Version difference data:

══════

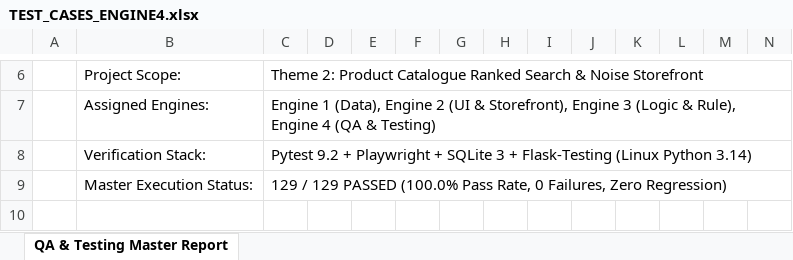
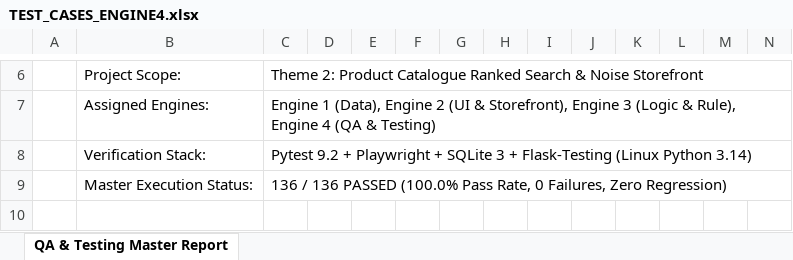
Before and after one commit to BlueDragon320/e-commerce-website, an Excel workbook: documents/TEST_CASES_ENGINE4.xlsx, sheet QA & Testing Master Report, drawn as a sheet; only a part is shown, gaps mark what is left out; values as stored, in another font and other column widths than the file's, no cell formats; the diff covers the shown part only; the diff names each change by its address in the sheet, - before the commit and + after, or states it on an @@ line.

```diff
--- a/documents/TEST_CASES_ENGINE4.xlsx (sheet QA & Testing Master Report)
+++ b/documents/TEST_CASES_ENGINE4.xlsx (sheet QA & Testing Master Report)
-C9: 129 / 129 PASSED (100.0%…
+C9: 136 / 136 PASSED (100.0%…
```
Also changed, not shown: 7 added rows and 15 edited cells elsewhere in this sheet, cell formats, testing_reports/COMPLETE_TEST_CASES_AND_LOGS.xlsx, 34 other files.
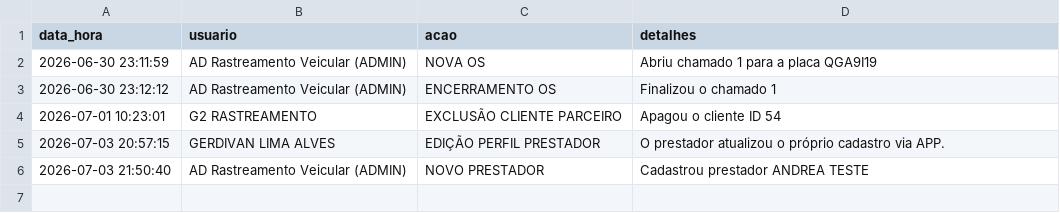
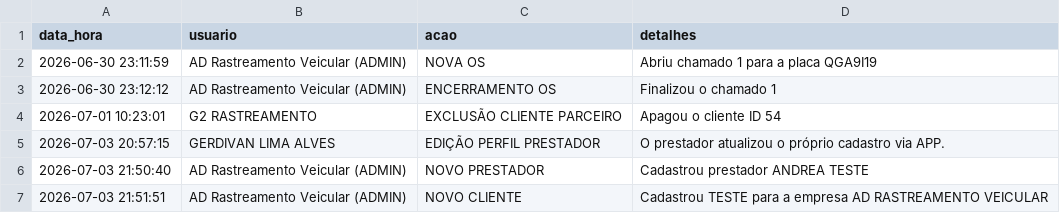
Before and after one commit to adrastreamentos/ad-central, a CSV file: AD_Assistencia/banco_logs.csv, drawn as a sheet; the diff names each change by its address in the sheet, - before the commit and + after, or states it on an @@ line.

Commit message:
🔥 Auto-salvamento: AD_Assistencia/banco_logs.csv

```diff
--- a/AD_Assistencia/banco_logs.csv
+++ b/AD_Assistencia/banco_logs.csv
+row 7: 2026-07-03 21:51:51 | AD Rastreamento Veicular (ADMIN) | NOVO CLIENTE | Cadastrou TESTE para a empresa AD RASTREAMENTO VEICULAR
```
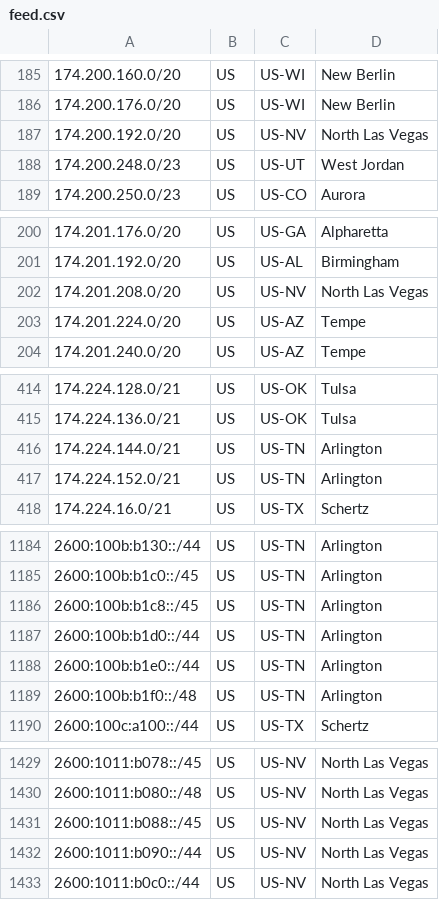
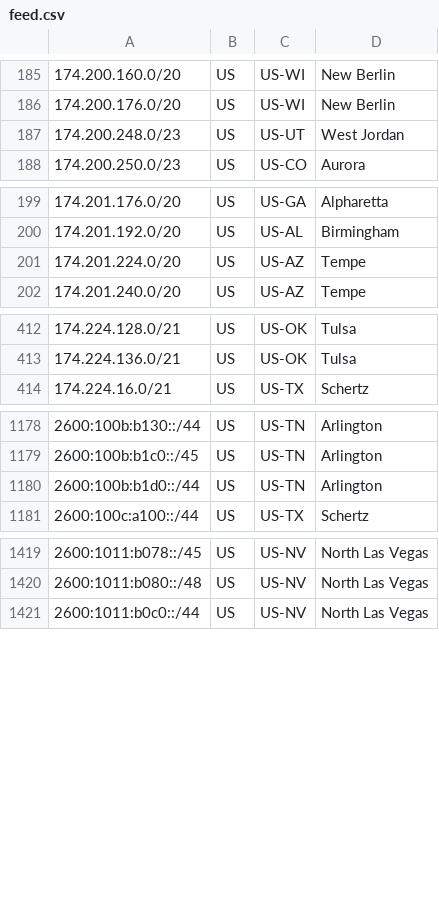
Before and after one commit to Verizon/verizon-geofeed, a CSV file: feed.csv, drawn as a sheet; only a part is shown, gaps mark what is left out; the diff covers the shown part only.

```diff
--- a/feed.csv
+++ b/feed.csv
@@ -186,3 +186,2 @@
 174.200.176.0/20,US,US-WI,New Berlin,
-174.200.192.0/20,US,US-NV,North Las Vegas,
 174.200.248.0/23,US,US-UT,West Jordan,
@@ -201,3 +200,2 @@
 174.201.192.0/20,US,US-AL,Birmingham,
-174.201.208.0/20,US,US-NV,North Las Vegas,
 174.201.224.0/20,US,US-AZ,Tempe,
@@ -415,4 +413,2 @@
 174.224.136.0/21,US,US-OK,Tulsa,
-174.224.144.0/21,US,US-TN,Arlington,
-174.224.152.0/21,US,US-TN,Arlington,
 174.224.16.0/21,US,US-TX,Schertz,
@@ -1185,6 +1179,3 @@
 2600:100b:b1c0::/45,US,US-TN,Arlington,
-2600:100b:b1c8::/45,US,US-TN,Arlington,
 2600:100b:b1d0::/44,US,US-TN,Arlington,
-2600:100b:b1e0::/44,US,US-TN,Arlington,
-2600:100b:b1f0::/48,US,US-TN,Arlington,
 2600:100c:a100::/44,US,US-TX,Schertz,
@@ -1430,4 +1420,2 @@
 2600:1011:b080::/48,US,US-NV,North Las Vegas,
-2600:1011:b088::/45,US,US-NV,North Las Vegas,
-2600:1011:b090::/44,US,US-NV,North Las Vegas,
 2600:1011:b0c0::/44,US,US-NV,North Las Vegas,
```
Also changed, not shown: 5 removed rows elsewhere in this file, 1 other file.
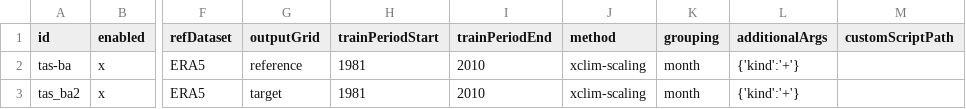
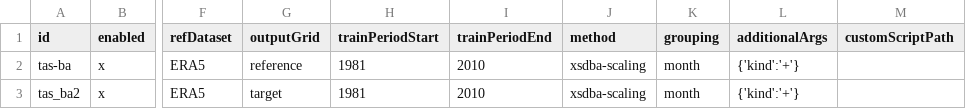
Before and after one commit to Klimaatlas/KAPy, a TSV file: workflow/testing/biasAdjustment.tsv, drawn as a sheet; only a part is shown, gaps mark what is left out; the diff names each change by its address in the sheet, - before the commit and + after, or states it on an @@ line.

Commit message:
Remove cmethods. Rename xclim to xsdba #115

```diff
--- a/workflow/testing/biasAdjustment.tsv
+++ b/workflow/testing/biasAdjustment.tsv
-J2:J3 (method): xclim-scaling
+J2:J3 (method): xsdba-scaling
```
Also changed, not shown: 4 other files.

══════

◆ **What the exercise asks**
In the records above, how many lines include "this"? Give that number and nothing more.

◆ **Task answer**
2